• [EXERCISE] For each line below that includes the string "class", show the whole line.

Entries taken from a collection:
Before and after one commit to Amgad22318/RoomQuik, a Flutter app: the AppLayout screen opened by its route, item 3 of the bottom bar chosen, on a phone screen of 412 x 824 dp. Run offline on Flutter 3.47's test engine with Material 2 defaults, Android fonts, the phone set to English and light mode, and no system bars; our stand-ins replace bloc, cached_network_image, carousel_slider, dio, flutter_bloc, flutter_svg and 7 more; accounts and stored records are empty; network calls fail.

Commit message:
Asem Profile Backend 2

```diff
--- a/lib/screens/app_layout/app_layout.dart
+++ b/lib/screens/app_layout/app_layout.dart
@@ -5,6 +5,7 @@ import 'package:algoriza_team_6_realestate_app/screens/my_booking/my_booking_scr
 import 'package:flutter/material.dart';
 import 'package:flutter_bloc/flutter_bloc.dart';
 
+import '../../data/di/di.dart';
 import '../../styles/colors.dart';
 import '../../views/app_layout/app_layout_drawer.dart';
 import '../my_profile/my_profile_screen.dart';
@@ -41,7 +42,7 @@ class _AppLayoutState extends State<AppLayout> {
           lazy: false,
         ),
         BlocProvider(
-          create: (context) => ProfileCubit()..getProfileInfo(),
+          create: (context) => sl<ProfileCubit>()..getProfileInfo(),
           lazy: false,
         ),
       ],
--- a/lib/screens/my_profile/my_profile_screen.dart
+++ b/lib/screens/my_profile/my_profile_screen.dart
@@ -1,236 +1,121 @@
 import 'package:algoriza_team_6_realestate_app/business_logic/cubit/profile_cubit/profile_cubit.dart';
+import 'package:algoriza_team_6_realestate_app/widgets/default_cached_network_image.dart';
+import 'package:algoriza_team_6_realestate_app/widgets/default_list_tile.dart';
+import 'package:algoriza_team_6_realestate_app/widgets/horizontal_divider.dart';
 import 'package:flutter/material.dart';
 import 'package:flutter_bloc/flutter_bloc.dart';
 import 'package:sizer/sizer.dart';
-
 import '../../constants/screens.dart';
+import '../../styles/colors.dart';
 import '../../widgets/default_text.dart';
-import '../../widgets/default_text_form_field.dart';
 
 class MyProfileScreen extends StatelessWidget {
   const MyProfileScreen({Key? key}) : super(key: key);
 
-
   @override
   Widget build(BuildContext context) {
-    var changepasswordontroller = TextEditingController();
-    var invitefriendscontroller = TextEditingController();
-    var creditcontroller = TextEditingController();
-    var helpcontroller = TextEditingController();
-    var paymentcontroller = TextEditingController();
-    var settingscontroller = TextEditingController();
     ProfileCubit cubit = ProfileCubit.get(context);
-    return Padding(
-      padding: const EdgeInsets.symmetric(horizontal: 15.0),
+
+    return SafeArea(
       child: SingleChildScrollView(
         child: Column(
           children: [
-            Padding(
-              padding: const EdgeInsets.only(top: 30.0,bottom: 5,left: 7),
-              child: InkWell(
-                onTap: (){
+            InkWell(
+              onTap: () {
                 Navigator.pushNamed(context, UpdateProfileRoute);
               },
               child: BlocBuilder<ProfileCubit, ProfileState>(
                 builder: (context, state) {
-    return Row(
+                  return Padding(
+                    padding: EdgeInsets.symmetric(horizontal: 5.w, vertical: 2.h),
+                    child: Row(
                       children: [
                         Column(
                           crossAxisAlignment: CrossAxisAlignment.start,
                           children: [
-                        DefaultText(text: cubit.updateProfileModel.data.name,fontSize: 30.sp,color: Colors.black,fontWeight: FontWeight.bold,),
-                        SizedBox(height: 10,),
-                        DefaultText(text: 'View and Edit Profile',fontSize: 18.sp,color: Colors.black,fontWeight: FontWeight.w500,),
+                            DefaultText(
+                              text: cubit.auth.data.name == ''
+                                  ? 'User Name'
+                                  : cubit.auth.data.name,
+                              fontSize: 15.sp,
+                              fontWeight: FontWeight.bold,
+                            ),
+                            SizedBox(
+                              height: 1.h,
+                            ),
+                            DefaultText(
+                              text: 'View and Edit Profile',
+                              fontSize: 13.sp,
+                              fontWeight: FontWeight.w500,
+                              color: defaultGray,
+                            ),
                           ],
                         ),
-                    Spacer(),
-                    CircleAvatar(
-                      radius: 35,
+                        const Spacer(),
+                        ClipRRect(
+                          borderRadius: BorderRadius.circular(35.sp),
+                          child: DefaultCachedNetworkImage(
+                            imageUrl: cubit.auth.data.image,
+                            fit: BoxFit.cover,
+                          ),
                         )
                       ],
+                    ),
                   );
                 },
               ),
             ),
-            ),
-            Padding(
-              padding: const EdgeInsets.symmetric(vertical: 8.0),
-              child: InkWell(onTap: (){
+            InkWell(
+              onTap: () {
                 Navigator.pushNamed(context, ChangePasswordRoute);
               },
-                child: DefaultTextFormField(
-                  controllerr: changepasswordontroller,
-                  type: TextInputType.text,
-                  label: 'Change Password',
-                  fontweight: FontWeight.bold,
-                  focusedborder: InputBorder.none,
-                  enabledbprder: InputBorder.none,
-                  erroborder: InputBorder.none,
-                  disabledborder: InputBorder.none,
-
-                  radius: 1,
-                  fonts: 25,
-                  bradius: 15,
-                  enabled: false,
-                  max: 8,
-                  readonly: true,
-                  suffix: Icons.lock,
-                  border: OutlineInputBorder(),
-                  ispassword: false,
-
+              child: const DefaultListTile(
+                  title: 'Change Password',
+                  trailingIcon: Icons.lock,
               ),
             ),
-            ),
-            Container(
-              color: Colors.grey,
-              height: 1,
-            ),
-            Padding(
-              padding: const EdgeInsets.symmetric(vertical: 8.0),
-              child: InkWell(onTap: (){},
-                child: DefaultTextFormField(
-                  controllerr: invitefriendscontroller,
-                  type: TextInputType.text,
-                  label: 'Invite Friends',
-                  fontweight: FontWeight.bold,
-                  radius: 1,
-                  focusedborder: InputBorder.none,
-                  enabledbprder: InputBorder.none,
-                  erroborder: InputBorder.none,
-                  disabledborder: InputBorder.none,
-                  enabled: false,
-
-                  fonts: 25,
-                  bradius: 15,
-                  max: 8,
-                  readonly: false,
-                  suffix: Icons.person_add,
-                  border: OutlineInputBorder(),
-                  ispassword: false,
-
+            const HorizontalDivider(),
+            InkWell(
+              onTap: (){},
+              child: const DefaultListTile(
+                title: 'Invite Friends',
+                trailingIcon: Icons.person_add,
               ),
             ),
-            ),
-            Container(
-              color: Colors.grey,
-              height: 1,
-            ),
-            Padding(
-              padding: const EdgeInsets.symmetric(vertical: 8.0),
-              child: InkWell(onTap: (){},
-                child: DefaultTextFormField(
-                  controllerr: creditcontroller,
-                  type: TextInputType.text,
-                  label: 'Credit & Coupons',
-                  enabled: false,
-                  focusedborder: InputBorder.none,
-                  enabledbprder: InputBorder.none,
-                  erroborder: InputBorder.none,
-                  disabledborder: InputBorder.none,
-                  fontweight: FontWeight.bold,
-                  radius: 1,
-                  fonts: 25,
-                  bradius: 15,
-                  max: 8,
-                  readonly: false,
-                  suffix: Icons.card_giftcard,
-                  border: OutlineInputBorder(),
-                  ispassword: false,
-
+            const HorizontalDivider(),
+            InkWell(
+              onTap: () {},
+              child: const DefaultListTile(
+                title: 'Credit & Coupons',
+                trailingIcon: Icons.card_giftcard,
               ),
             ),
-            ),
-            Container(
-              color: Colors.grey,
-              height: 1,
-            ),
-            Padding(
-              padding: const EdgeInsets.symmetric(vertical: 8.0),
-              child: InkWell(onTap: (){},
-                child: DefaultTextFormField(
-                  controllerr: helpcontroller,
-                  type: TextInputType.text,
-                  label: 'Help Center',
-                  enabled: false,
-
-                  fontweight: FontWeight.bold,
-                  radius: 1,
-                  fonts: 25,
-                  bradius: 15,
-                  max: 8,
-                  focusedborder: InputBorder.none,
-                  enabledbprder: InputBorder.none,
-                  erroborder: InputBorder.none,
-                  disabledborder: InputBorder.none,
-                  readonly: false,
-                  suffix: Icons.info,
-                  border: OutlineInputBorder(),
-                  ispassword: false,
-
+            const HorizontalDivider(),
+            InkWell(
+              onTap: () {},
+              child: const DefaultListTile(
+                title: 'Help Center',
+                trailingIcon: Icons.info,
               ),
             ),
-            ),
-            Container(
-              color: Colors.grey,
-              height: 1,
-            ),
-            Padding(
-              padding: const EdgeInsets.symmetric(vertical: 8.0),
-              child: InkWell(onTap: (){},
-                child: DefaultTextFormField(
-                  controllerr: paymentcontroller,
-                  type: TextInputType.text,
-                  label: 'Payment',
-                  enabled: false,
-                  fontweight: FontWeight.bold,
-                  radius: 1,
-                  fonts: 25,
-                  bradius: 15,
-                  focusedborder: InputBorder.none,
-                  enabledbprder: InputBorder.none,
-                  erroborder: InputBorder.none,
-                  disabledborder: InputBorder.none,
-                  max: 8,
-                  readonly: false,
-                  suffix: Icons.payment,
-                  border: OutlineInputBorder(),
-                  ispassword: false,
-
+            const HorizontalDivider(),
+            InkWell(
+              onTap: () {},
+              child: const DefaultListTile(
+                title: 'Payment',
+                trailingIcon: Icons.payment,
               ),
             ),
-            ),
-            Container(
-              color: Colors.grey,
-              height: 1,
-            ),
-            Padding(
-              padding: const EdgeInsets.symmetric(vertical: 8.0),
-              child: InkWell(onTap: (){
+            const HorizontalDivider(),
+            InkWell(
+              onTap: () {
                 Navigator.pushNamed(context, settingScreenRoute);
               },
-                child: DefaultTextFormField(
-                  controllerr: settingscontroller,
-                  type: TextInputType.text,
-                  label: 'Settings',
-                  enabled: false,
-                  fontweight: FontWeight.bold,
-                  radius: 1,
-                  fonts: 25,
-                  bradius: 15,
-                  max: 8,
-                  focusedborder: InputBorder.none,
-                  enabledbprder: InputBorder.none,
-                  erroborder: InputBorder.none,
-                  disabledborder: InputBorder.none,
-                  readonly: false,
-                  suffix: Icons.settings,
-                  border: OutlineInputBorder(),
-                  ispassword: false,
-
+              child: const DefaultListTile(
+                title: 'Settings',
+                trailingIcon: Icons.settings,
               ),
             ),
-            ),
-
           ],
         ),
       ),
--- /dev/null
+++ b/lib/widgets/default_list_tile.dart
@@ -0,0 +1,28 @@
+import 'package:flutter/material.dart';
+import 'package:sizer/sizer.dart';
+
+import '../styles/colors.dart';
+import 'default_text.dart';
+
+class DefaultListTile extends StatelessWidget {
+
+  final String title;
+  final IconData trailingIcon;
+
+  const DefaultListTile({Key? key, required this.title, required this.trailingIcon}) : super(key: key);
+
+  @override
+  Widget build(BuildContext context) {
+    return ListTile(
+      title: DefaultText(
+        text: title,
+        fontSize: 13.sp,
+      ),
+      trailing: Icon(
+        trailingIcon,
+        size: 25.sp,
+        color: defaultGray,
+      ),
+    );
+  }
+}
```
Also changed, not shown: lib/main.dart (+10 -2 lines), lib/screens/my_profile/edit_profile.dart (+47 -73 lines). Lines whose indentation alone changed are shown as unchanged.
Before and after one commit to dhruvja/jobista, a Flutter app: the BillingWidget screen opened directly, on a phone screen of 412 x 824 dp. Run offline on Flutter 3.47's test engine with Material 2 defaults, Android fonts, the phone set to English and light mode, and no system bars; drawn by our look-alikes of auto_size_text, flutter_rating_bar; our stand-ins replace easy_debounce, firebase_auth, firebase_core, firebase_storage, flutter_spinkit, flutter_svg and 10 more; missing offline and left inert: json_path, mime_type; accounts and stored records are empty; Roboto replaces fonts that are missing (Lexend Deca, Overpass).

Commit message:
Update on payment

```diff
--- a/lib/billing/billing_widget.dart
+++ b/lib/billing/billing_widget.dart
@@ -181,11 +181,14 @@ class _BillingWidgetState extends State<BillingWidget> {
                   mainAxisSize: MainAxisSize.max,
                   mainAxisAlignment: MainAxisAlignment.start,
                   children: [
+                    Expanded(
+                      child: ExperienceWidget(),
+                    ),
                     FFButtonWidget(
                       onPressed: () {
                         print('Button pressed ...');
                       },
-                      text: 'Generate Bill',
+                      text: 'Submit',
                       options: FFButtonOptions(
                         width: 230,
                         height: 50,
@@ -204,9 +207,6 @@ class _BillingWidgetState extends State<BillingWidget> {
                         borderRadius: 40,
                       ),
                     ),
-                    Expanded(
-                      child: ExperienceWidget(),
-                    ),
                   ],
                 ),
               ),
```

• [RESULT OF THIS EXERCISE]
@@ -41,7 +42,7 @@ class _AppLayoutState extends State<AppLayout> {
 class MyProfileScreen extends StatelessWidget {
+class DefaultListTile extends StatelessWidget {
@@ -181,11 +181,14 @@ class _BillingWidgetState extends State<BillingWidget> {
@@ -204,9 +207,6 @@ class _BillingWidgetState extends State<BillingWidget> {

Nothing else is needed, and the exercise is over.